This weekend, the year’s second major golf event, the US Open is being played. And, as always, it will conclude on Father’s Day. I find that very appropriate, for golf is much like baseball in that it is a game often passed along from fathers to their sons and daughters. I remember that rainy Sunday at Pinehurst several years ago when, after winning the Open, Payne Stewart grabbed Phil Mickelson by the cheeks and told him that he was going to be a great father. I have heard Davis Love III speak often of how much he learned from his Dad. Jim Furyk’s father taught him to putt cross-handed, a change that, though unorthodox at the time, positioned Furyk for a long and successful PGA Tour career. Like baseball, golf is often handed off to kids by their fathers.

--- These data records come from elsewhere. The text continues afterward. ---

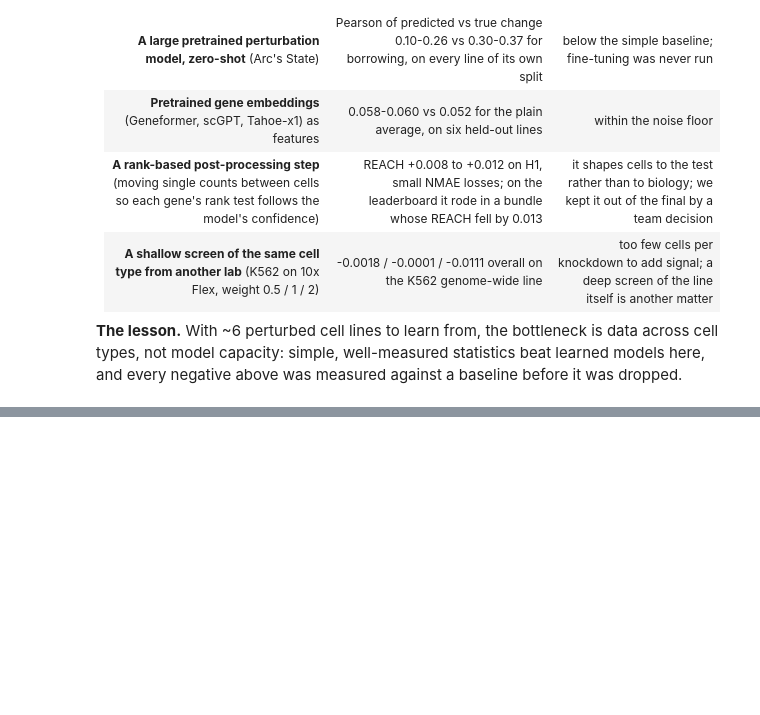
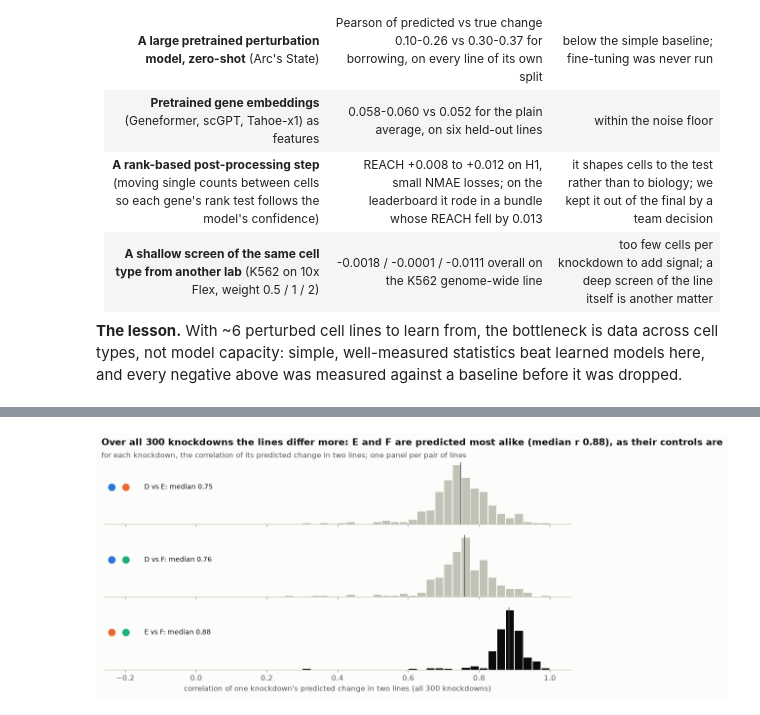
Before and after one commit to helenhenryz/vcc2026-perturbation-prediction, a Jupyter notebook: notebook.ipynb, the cells around one changed output, grey strips where cells are left out. Saved outputs shown, nothing was run; the diff lists cells and outputs as text; code cells hidden in the pictures; blank space fills up the shorter version.

```diff
--- a/notebook.ipynb
+++ b/notebook.ipynb
@@ -1957,0 +2223,36 @@ against a baseline before it was dropped.
+# %%
+if MODE == "FULL":
+    pairs13 = [(a, b) for i, a in enumerate(ctxs13) for b in ctxs13[i + 1 :]]
+    rr = {}
+    for a, b in pairs13:
+        rr[(a, b)] = np.array(
+            [
+                np.corrcoef(eff[a][i], eff[b][i])[0, 1] if size[a][i] > 0 and size[b][i] > 0 else np.nan
+                for i in range(len(perts13))
+            ]
+        )
+    best13 = max(rr, key=lambda k: np.nanmedian(rr[k]))
+    fig, axes = plt.subplots(len(pairs13), 1, figsize=(9, 4.6), sharex=True)
+    edges = np.linspace(-0.2, 1, 49)
+    for ax, (a, b) in zip(axes, pairs13):
+        r = rr[(a, b)]
+        ax.hist(r[np.isfinite(r)], bins=edges, color=INK if (a, b) == best13 else LIGHT, rwidth=0.9)
+        ax.axvline(np.nanmedian(r), color=INK2, lw=1)
+        for k, c in enumerate((a, b)):  # the two lines, as their colour chips
+            ax.plot(0.015 + 0.03 * k, 0.6, "o", ms=9, color=col13[c], transform=ax.transAxes, clip_on=False)
+        ax.text(
+            0.085, 0.6, f"{a} vs {b}: median {np.nanmedian(r):.2f}", transform=ax.transAxes, va="center", fontsize=9
+        )
+        ax.set_yticks([])
+        ax.spines["left"].set_visible(False)
+    axes[-1].set_xlabel("correlation of one knockdown's predicted change in two lines (all 300 knockdowns)")
+    fig.tight_layout()
+    headline(
+        fig,
+        f"Over all 300 knockdowns the lines differ more: {best13[0]} and {best13[1]} are predicted most alike "
+        f"(median r {np.nanmedian(rr[best13]):.2f}), as their controls are",
+        "for each knockdown, the correlation of its predicted change in two lines; one panel per pair of lines",
+    )
+    plt.show()
+# %% [output]
+[figure, added]
```
Also changed, not shown: parts of 11 cells of this notebook.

The role of a father is much bigger than just a legacy of sports, however. In the New testament, Paul speaks of the father’s role a couple of times when he says:
Fathers, do not provoke your children to anger, but bring them up in the discipline and instruction of the Lord. (Eph.6:3)
Fathers, do not exasperate your children, so that they will not lose heart. (Col.3:21)
I would suggest that there are three keys here:
- Do not provoke or exasperate… why? So they don’t lose heart. This may involve sports in the way that we can sometimes pressure our kids to perform, robbing them of the joy of playing the game
- Do provide discipline… why? In order to teach boundaries and character and to show them where the safe places are in a dangerous world
- Do provide instruction… why? To help them become equipped for life as we teach them out of our own life experiences and the wisdom of the Bible.
All three of these things are done both by action and example… so the question is, what are my kids learning from me? In what I say and what I do? It is one of the most important issues we can ever confront. Join us tomorrow on Sports Spectrum radio as we celebrate Father’s Day weekend and the powerful influence of Dads.
Bill Crowder, Sport Spectrum Chaplain